Although the TouchPad launched with only 300 apps available, HP is committed to making the TouchPad experience the best it can be, focusing on quality over quantity. And with the announcement that HP will be licensing webOS to other OEMs, the number of webOS app developers is bound to increase.
“With webOS, HP gets more control over the total product experience,” explains Forrester Research’s Epps
. “We don’t yet know the extent of webOS licensing to other OEMs—if reports of OEMs like Samsung licensing webOS are true, that could substantially increase the install base of the platform and its appeal to app developers.”
“HP has been hosting developer training events in cities across North America and hundreds of eager developers have turned out,” explains Zach Epstein of BGR
Looking to the future
Despite its shortage of apps and the lukewarm reception from reviewers, the TouchPad has a bright future. But is it an iPad killer?
However, the TouchPad might be the best bet for business users who want to replace their laptops.
“With its notification system, multitasking, and smartphone/tablet interaction, the TouchPad is designed to help…knowledge workers be (nearly) as productive on a tablet as they are on a laptop or desktop,” says ZDNet’s Hiner
. “All in all, these productivity improvements make the TouchPad the most effective laptop replacement of any of the current tablets.”
But most reviewers were left wanting more. “Today, the TouchPad is a solid tablet that definitely exhibits what I have come to call tabletitis
,” explains BGR’s Epstein
. “It is a jack of all trades, master of none, that shows tons of potential but isn’t quite there yet. Like most other tablets on the market right now, I’m far more excited about the device’s potential than I am about the product I have in my hands today.”
“The bottom line: In 2011, the TouchPad has a shot to be the No. 2 tablet…far behind the iPad but ahead of RIM and Android competitors,” explains Epps of Forrester Research

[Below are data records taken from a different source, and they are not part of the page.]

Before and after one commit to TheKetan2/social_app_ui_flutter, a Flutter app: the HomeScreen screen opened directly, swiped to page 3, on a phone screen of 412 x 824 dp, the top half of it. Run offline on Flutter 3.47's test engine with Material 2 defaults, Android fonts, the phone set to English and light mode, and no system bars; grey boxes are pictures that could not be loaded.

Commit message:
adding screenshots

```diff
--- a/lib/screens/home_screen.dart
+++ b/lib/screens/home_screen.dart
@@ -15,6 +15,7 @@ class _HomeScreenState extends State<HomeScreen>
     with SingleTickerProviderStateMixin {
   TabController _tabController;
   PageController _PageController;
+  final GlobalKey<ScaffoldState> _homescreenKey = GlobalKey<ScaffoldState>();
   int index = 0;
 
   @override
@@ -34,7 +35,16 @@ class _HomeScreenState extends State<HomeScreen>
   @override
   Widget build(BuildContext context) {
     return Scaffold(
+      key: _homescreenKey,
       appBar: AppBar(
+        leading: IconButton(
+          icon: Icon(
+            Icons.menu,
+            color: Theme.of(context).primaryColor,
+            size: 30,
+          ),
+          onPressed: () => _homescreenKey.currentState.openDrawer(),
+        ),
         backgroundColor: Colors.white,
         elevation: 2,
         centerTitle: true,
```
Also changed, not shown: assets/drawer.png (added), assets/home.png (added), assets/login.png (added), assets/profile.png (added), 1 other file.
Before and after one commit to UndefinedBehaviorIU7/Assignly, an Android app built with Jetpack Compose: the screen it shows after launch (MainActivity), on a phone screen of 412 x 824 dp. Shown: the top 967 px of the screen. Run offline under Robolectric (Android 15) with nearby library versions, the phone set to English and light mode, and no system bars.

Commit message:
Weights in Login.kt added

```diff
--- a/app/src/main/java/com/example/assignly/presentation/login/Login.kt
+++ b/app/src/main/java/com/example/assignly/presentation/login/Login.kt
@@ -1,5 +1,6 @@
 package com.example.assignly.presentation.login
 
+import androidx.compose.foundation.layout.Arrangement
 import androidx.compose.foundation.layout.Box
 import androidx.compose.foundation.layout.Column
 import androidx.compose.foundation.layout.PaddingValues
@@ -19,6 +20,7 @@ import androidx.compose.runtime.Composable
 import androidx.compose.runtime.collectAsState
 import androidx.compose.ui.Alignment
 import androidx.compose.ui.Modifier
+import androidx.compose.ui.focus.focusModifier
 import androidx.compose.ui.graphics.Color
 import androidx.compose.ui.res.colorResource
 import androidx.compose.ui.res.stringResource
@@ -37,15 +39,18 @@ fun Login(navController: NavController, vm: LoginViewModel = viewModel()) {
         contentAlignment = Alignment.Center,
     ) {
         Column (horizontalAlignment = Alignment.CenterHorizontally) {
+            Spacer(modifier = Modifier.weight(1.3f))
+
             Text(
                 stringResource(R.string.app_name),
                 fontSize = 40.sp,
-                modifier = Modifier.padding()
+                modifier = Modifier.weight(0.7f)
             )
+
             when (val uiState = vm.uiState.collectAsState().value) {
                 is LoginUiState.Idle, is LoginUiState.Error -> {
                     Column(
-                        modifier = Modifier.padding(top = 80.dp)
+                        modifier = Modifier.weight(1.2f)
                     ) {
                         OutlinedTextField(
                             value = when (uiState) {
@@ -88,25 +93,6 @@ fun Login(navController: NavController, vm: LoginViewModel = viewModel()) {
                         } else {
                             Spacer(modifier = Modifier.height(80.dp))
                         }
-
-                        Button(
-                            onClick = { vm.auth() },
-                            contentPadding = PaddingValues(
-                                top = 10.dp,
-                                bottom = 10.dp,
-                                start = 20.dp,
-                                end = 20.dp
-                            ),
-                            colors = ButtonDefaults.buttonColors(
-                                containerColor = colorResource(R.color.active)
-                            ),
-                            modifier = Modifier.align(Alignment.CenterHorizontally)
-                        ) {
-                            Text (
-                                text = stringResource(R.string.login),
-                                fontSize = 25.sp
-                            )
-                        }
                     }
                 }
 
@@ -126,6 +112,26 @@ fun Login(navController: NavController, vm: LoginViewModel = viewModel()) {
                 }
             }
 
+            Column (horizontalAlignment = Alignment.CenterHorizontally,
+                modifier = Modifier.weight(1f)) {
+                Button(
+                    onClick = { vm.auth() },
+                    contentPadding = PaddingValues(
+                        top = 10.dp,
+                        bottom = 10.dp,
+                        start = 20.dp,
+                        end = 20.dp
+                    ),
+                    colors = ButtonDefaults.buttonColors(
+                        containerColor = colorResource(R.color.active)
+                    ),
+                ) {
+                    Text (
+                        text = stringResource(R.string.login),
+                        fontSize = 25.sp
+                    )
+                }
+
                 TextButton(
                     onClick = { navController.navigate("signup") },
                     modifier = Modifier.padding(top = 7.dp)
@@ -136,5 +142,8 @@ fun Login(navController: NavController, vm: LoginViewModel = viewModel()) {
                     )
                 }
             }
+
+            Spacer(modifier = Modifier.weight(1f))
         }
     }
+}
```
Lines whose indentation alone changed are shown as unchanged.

. “In 2012, the game changes with Windows 8. If webOS survives the platform wars beyond that, HP will have an important asset to differentiate itself from other OEMs and to compete in the post-PC era.”